Fogo Island and Branco, Raso and Cima islets. It is likely to have a wider distribution in the archipelago, although it is still awaiting confirmation.
Length 25-29 cm; Wings 63-73 cm
Species rarely seen from land, it is much more common to observe it in passing, when in boats on the high seas, gliding over the water surface. As a colonial species, unlike other members of his family, the João-preto does not dig his nest and prefers to use natural cavities between stones or under vegetation, nests made by other species, or even artificial ones. The pairs, faithful to their partner, in Cape Verde reproduce from April to September, laying only one egg per year that both incubate and, later, take care of the young. The egg is laid in early June, hatches in mid-July and the chick leaves the nest in mid-September. The call of this species, exclusively made when in the nest, is very characteristic and resembles the barking of a dog. It feeds mainly on fish and squid, although crustaceans and small invertebrates comprise a small proportion of its diet.

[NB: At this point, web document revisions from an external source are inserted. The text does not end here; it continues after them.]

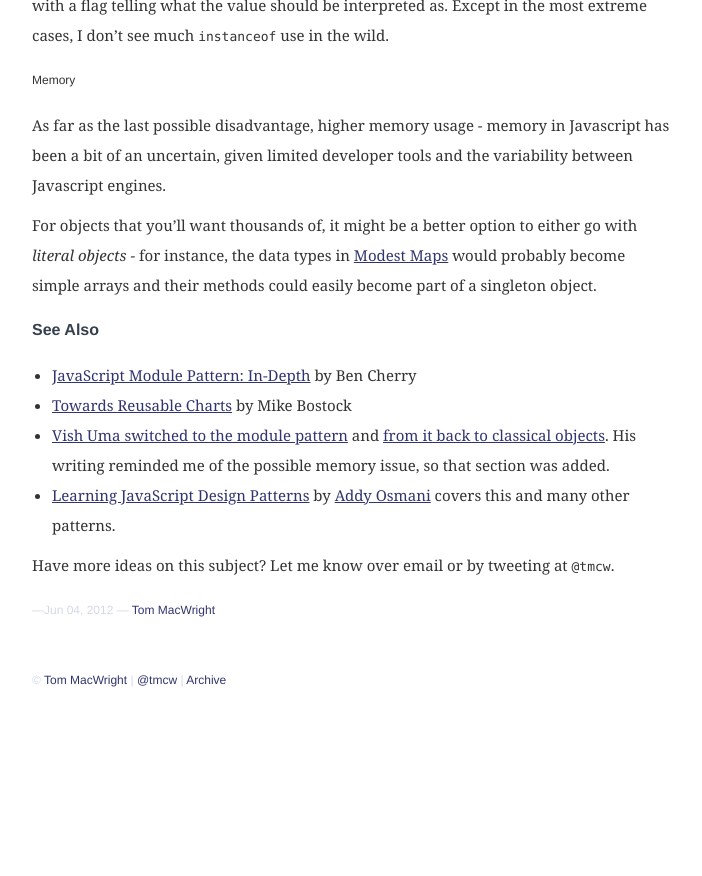
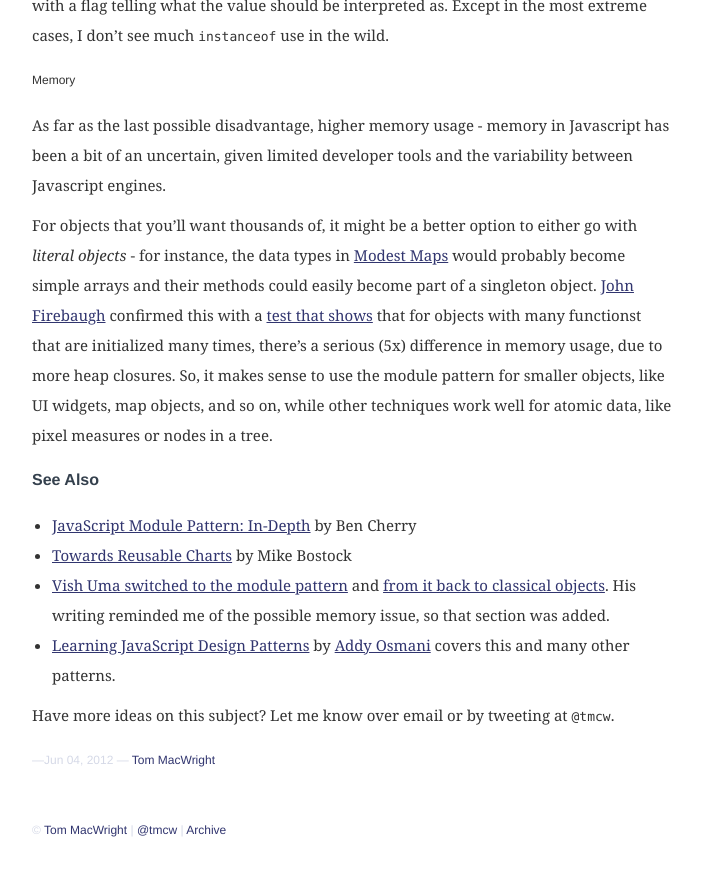
Before and after one commit to konklone/tmcw.github.com, a Jekyll site: the page built from _posts/2012-06-04-the-module-pattern.md, in a window 1280 px wide and 900 px high, scrolled down 7038 px. Shown: the top 876 px of the window, without its empty margins (288-990 px from the left). Built offline with Jekyll 4.4.1, drawn with Linux system fonts in a browser that asks for light colours; Markdown is read by kramdown in place of the engine named in the settings; comment, search, counter and statistics services are not loaded; before the commit the page ends 7788 px from its top, so only the background shows below that.

Commit message:
Update with John's test

```diff
--- a/_posts/2012-06-04-the-module-pattern.md
+++ b/_posts/2012-06-04-the-module-pattern.md
@@ -367,7 +367,13 @@ For objects that you'll want thousands of, it might be a better option
 to either go with _literal objects_ - for instance, the data types
 in [Modest Maps](http://modestmaps.com/) would probably become
 simple arrays and their methods could easily become part of a singleton
-object.
+object. [John Firebaugh](http://jfire.io/) confirmed this with a [test that shows](https://gist.github.com/3961693)
+that for objects with many functionst that are initialized many
+times, there's a serious (5x) difference in memory usage, due
+to more heap closures. So, it makes sense to use the module pattern
+for smaller objects, like UI widgets, map objects, and so on, while
+other techniques work well for atomic data, like pixel measures or
+nodes in a tree.
 
 ## See Also
 
```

The threats to João-preto are mainly related to the mortality associated with the accidental capture by longlines of the fishing activity, the predation by introduced mammals (rats, rats, cats) and terrestrial birds (ex: raven) and the destruction and loss habitat of nesting zones.
Curiosity: James Bulwer, a Scottish priest and naturalist amateur, in 1828 first discovered this species in the Portuguese Desert Islands, giving rise to the English name of Bulwer's petrel.
The work of the Biosphere
Little is known about their reproductive biology, namely on the brooding behavior, incubation periods and growth patterns of the offspring. There are no subspecies described for João-preto, although reproductive phenology is divergent between the colonies of Cape Verde, with reproduction on the islet of Cima (Sotavento) starting about two months earlier than on the islet Raso (Barlavento). In partnership with the University of Coimbra (MARE-UC), several studies have been carried out since 2013 to fill this information gap, especially with regard to its population size in the Raso islet, reproductive biology, food ecology, distribution and identification of threats to the species.